*** Exercise data Section Begins ***

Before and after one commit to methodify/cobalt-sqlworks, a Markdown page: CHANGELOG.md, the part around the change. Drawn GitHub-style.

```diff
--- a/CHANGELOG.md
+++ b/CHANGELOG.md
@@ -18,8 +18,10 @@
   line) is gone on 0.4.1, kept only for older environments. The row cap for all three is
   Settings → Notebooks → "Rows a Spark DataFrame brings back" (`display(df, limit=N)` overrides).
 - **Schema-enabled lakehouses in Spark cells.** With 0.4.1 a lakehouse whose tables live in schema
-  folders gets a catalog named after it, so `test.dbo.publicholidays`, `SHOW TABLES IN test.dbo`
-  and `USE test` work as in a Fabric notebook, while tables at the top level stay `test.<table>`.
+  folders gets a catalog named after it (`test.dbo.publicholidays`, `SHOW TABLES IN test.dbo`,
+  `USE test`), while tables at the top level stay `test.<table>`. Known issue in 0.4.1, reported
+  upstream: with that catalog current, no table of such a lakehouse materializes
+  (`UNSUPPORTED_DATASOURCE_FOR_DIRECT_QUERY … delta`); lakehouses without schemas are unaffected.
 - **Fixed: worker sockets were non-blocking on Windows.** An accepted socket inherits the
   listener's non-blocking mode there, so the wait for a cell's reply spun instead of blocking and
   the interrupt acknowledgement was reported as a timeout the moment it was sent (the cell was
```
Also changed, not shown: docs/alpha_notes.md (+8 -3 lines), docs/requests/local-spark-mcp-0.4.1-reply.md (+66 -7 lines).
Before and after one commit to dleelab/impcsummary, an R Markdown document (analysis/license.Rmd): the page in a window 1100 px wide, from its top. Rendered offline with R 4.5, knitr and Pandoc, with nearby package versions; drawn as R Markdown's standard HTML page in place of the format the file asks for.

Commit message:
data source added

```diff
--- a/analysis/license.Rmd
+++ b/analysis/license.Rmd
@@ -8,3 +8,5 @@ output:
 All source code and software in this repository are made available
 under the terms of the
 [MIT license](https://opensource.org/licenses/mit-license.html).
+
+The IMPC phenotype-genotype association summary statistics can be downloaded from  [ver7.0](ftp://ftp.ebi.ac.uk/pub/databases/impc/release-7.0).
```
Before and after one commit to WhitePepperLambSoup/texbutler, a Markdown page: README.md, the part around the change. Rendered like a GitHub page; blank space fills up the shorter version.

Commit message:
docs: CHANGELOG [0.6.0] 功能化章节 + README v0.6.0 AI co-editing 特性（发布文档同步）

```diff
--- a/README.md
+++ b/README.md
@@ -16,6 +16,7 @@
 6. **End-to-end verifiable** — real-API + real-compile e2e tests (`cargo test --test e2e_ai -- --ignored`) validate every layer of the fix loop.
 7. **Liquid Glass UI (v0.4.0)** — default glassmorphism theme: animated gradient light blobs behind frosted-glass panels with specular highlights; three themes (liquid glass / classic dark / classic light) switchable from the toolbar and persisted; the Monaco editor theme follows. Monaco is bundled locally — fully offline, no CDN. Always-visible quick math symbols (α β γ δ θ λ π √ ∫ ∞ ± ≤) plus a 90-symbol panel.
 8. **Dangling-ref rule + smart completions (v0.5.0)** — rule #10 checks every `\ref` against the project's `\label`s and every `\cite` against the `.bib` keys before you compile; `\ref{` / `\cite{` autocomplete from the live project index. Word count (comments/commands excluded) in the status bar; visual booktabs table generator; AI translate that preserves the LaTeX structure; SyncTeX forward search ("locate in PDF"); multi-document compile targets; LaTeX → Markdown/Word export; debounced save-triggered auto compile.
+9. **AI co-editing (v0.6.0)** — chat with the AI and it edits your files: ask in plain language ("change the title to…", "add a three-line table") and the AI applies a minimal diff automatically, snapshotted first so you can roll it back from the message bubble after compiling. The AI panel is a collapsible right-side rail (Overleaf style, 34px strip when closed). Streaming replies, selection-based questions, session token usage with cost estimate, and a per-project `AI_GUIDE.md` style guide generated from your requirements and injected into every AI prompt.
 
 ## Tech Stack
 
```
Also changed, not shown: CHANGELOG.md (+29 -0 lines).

*** Exercise data Section Ends ***
*** Exercise data Section Begins ***

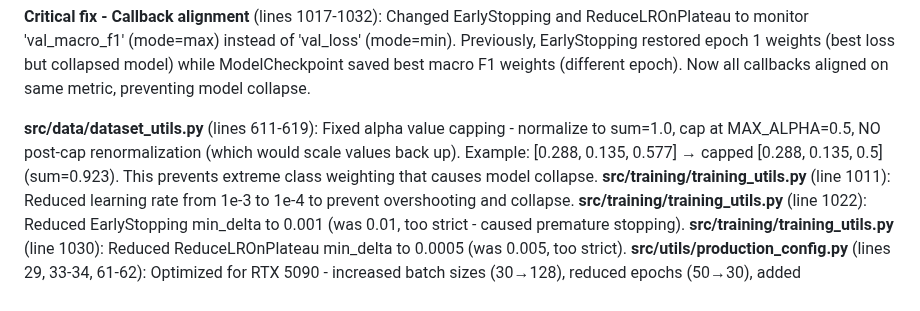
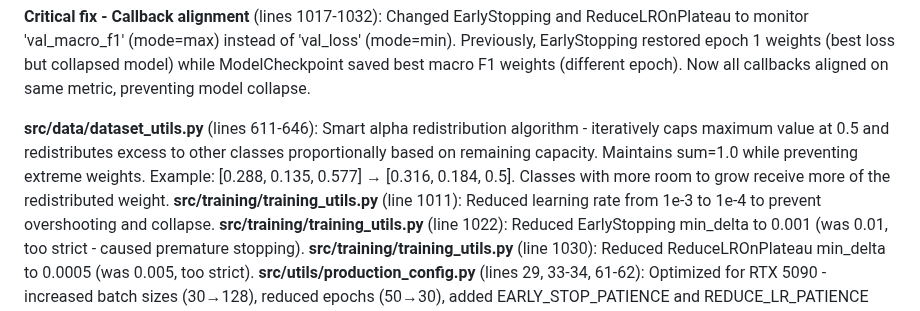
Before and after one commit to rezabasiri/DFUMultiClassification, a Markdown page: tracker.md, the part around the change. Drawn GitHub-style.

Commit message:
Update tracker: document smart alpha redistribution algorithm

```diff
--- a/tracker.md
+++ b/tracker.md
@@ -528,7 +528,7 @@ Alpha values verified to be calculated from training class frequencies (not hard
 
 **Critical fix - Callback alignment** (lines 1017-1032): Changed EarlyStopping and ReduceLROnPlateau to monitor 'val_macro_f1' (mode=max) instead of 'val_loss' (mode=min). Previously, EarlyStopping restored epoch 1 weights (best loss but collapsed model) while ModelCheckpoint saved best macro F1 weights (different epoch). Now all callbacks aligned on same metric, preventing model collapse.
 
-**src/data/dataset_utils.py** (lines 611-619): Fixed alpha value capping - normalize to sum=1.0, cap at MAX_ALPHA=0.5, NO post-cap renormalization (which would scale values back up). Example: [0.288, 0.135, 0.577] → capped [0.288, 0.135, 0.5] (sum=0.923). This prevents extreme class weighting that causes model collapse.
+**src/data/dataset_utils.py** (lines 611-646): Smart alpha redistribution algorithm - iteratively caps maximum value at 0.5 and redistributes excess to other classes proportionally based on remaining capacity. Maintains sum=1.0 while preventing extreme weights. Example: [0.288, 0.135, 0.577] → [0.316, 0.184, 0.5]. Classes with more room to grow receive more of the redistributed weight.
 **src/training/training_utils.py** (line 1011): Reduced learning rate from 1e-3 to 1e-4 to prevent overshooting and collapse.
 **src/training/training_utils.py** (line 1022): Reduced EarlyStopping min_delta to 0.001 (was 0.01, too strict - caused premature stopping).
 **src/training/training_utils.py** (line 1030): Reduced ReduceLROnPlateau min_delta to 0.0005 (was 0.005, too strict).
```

*** Exercise data Section Ends ***

• What needs to be done: Where in the entries above does the word "around" appear? Copy each line that has it.

• Solution to the problem:
Before and after one commit to methodify/cobalt-sqlworks, a Markdown page: CHANGELOG.md, the part around the change. Drawn GitHub-style.
Before and after one commit to WhitePepperLambSoup/texbutler, a Markdown page: README.md, the part around the change. Rendered like a GitHub page; blank space fills up the shorter version.
Before and after one commit to rezabasiri/DFUMultiClassification, a Markdown page: tracker.md, the part around the change. Drawn GitHub-style.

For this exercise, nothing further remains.